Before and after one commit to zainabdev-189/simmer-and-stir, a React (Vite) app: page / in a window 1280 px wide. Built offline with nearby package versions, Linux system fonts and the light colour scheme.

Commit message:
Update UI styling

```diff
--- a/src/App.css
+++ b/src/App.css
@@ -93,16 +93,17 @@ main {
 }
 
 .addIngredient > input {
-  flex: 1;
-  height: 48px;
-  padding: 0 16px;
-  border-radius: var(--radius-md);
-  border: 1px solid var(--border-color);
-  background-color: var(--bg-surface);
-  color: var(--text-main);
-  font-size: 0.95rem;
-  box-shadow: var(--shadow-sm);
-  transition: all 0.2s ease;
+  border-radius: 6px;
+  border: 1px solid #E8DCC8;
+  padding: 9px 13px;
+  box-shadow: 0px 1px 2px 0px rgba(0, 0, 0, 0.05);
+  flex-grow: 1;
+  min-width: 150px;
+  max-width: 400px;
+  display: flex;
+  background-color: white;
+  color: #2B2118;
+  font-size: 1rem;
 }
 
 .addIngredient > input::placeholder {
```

----

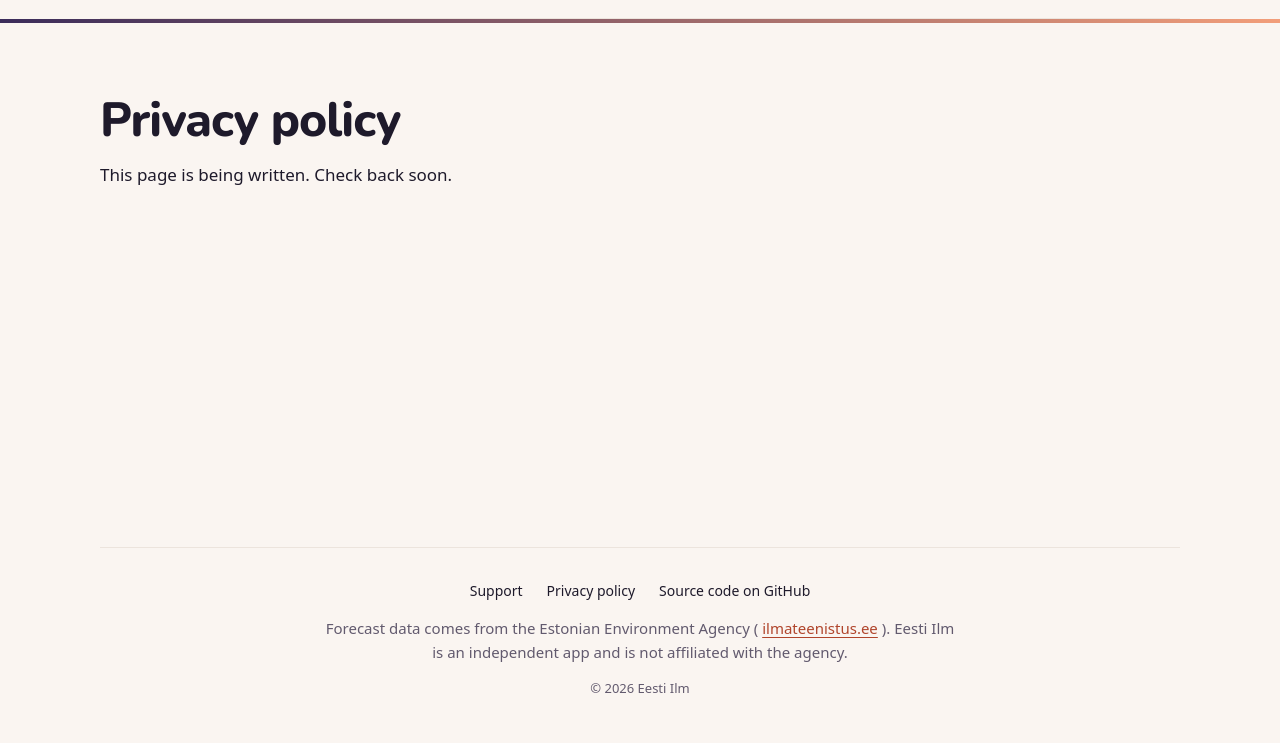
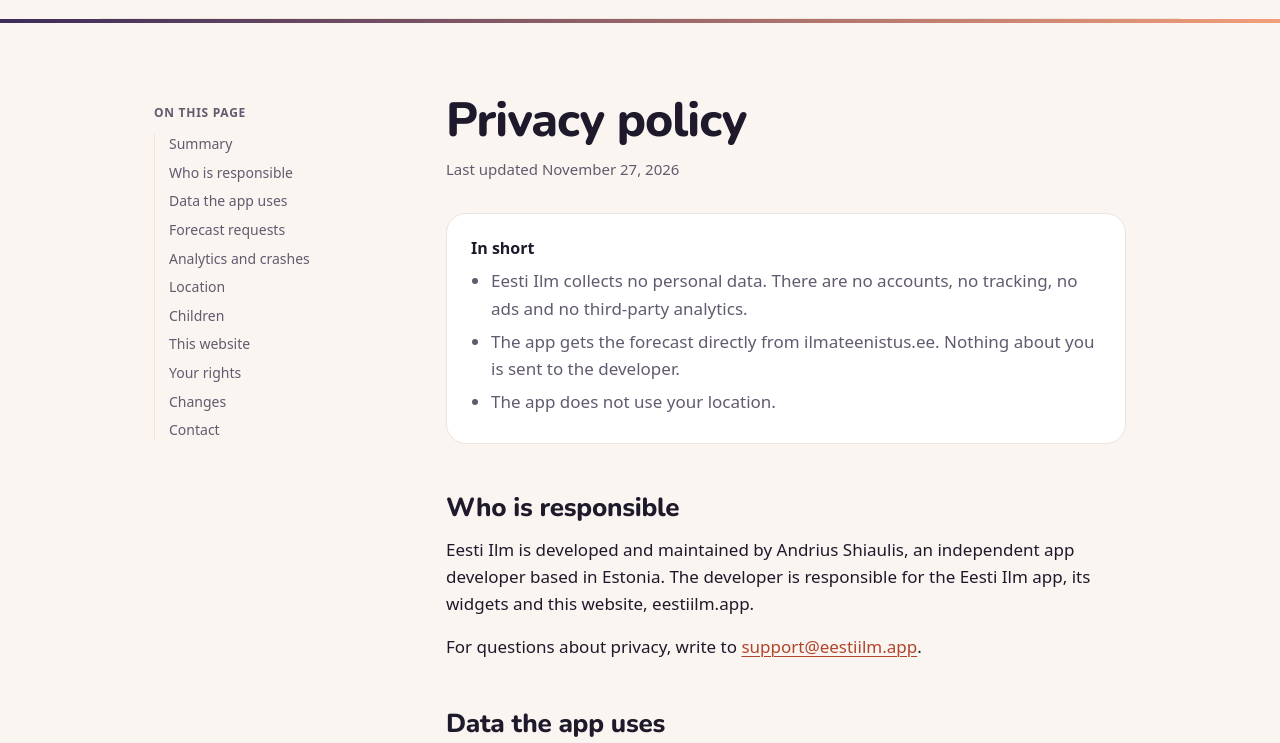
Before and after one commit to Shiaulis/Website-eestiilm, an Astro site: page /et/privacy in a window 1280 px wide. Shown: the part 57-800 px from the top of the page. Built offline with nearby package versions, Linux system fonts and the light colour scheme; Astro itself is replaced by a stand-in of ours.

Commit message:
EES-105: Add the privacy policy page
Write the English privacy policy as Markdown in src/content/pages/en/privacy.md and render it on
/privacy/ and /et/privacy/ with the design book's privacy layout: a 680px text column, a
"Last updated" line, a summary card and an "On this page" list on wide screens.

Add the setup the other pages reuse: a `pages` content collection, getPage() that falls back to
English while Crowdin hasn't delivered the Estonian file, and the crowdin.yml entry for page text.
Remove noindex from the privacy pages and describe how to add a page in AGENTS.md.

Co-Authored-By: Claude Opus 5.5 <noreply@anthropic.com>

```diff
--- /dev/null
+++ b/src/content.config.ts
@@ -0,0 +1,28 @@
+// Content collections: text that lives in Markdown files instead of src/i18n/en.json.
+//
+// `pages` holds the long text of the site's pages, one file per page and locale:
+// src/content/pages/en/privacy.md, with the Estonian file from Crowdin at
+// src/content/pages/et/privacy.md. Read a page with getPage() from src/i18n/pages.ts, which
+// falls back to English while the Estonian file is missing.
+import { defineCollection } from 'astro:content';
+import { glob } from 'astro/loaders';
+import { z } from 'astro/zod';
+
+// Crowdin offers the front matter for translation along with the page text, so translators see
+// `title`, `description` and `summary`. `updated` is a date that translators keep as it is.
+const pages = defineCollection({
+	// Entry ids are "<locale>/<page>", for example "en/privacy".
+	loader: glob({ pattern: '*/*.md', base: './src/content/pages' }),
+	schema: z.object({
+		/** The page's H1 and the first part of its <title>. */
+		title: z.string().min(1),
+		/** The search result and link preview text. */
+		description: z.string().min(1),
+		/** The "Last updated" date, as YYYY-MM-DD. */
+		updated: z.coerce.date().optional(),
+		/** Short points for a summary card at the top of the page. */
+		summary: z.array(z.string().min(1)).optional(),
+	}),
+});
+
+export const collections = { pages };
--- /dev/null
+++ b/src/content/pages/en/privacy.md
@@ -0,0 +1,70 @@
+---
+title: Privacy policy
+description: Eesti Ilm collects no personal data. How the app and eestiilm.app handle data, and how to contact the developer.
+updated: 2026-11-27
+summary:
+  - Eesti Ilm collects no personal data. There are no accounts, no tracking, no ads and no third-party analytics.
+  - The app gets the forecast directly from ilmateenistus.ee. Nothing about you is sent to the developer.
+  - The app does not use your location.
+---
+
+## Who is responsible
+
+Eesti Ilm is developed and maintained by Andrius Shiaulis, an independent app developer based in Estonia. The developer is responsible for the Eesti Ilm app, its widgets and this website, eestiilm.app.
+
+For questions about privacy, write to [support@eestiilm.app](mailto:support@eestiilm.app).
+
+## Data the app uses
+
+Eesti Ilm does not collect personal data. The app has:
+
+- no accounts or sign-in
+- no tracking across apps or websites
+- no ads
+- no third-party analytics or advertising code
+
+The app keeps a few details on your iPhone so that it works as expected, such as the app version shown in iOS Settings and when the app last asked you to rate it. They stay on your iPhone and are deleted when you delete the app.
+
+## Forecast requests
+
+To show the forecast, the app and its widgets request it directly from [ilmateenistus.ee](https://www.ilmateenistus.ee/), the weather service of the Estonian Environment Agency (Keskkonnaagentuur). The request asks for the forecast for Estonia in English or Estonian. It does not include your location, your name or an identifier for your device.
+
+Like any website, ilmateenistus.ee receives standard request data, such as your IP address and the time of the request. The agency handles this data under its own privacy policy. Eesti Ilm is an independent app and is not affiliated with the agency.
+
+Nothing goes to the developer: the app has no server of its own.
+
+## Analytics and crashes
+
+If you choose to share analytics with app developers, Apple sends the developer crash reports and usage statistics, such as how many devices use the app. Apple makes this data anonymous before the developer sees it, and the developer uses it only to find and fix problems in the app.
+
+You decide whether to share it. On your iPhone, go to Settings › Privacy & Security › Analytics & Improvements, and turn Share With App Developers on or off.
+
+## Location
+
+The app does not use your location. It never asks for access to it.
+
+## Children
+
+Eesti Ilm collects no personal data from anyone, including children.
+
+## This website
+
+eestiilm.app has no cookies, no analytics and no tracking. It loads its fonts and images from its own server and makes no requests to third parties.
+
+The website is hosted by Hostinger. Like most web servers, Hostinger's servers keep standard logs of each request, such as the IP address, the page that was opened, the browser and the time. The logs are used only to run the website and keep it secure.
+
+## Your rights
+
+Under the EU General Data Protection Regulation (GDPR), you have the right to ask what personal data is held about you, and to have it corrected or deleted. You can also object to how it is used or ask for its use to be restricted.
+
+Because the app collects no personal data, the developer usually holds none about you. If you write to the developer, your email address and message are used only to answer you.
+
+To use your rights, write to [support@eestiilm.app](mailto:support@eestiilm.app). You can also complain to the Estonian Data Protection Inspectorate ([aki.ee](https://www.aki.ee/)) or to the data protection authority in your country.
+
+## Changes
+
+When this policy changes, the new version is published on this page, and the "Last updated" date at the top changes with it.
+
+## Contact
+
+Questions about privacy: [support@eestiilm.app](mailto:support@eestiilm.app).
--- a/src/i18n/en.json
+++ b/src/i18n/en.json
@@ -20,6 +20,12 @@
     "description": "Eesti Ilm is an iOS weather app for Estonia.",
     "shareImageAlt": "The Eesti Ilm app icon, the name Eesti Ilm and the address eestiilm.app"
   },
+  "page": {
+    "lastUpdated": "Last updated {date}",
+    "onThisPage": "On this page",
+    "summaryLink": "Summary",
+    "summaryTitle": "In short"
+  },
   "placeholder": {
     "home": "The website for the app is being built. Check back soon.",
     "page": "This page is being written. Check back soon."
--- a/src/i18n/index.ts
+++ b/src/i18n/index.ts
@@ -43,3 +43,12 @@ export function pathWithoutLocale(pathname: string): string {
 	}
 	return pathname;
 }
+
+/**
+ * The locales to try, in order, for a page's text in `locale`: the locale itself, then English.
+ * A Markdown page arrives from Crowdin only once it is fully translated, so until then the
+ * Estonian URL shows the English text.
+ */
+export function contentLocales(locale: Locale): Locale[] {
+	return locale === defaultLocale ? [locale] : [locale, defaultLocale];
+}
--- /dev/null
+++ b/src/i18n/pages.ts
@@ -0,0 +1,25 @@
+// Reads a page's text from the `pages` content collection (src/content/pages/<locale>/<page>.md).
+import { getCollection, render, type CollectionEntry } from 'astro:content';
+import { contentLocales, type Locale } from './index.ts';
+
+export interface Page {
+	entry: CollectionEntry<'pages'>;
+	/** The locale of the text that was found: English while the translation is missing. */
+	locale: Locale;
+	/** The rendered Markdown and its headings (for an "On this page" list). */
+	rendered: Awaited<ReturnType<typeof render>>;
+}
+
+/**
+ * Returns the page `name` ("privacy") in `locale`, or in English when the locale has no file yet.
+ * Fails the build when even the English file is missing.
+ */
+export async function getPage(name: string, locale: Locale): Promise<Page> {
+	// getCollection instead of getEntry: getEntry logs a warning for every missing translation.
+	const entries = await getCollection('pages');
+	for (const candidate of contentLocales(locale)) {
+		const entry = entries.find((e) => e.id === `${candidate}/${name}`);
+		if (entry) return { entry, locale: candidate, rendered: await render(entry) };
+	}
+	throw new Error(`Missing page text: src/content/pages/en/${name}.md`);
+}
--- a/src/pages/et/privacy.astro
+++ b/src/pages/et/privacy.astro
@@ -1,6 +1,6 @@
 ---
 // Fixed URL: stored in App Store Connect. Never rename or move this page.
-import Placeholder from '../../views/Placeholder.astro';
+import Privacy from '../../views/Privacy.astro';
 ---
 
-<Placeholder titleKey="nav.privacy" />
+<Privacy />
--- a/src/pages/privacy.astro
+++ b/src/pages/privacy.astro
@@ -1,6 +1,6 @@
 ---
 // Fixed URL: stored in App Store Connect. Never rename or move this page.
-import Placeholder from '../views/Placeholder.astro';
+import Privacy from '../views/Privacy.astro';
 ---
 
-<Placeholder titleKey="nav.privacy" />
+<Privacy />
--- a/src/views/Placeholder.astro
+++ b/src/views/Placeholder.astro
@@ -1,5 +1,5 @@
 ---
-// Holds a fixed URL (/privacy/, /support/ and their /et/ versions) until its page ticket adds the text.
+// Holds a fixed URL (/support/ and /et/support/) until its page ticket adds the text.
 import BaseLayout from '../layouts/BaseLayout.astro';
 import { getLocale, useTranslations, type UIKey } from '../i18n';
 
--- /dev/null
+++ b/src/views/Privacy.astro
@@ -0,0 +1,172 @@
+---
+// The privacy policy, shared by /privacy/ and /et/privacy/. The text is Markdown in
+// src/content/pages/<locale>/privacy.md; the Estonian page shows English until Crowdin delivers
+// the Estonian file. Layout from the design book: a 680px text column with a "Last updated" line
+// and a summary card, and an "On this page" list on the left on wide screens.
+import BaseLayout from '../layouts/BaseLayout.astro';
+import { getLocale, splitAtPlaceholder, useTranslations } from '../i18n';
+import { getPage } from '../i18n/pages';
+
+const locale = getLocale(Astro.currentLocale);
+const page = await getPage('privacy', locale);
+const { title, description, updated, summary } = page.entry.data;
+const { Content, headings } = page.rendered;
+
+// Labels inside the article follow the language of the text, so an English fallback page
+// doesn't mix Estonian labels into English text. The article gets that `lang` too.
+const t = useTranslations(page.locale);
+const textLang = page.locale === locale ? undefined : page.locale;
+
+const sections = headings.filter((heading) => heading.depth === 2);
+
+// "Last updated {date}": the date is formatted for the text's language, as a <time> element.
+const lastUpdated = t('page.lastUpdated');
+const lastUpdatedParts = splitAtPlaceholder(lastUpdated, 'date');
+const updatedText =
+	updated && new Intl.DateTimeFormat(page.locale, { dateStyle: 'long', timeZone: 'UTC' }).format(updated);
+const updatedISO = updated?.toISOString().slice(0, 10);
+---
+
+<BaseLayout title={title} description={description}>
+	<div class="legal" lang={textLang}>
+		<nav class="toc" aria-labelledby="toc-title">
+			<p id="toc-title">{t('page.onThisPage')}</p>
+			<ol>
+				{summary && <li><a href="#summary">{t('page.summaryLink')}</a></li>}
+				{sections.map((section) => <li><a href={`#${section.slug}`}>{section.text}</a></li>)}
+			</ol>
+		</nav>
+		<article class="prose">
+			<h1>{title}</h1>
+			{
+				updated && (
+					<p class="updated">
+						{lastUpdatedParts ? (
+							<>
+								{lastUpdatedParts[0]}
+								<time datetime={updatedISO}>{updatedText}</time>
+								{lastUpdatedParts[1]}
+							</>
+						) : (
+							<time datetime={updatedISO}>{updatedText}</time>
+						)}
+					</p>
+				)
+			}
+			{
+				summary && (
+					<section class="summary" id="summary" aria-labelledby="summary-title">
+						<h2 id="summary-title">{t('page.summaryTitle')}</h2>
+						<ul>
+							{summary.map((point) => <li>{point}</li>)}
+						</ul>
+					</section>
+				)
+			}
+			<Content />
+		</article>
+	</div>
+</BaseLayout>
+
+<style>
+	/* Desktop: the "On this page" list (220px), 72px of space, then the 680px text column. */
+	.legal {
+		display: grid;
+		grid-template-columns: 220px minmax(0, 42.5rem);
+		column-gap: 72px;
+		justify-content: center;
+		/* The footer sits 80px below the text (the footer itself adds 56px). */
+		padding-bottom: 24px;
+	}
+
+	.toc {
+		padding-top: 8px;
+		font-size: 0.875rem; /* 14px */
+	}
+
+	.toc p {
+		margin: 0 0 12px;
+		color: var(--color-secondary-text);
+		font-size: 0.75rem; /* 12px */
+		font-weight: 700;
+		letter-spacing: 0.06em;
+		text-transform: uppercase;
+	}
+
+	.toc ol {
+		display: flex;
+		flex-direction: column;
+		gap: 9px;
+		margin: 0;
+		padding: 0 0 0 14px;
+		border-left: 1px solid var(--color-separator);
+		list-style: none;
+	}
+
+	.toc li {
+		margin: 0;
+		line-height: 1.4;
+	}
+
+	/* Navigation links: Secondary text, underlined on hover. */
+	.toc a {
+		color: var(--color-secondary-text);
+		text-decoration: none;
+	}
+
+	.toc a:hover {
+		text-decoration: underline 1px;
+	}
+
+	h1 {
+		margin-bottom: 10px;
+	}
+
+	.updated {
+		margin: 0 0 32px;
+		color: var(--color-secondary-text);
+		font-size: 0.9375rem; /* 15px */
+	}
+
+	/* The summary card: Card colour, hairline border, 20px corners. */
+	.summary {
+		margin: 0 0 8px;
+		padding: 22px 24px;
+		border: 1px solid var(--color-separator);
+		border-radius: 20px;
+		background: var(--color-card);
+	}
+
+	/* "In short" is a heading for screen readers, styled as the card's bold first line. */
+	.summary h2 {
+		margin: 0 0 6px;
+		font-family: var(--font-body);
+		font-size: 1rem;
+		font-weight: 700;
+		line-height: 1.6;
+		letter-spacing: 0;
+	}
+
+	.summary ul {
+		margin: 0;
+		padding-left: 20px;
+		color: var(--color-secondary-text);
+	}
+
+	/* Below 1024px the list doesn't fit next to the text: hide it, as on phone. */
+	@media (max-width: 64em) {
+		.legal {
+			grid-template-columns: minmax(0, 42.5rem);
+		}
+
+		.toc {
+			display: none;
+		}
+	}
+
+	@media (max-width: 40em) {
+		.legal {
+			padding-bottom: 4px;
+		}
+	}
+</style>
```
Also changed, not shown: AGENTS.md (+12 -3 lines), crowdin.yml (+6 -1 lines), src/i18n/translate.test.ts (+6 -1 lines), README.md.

----

> _TASK STATEMENT_: Scan the data above for the word "display". Copy every line in which it is found.

> _SOLUTION_:
+  display: flex;
+		display: grid;
+		display: flex;
+			display: none;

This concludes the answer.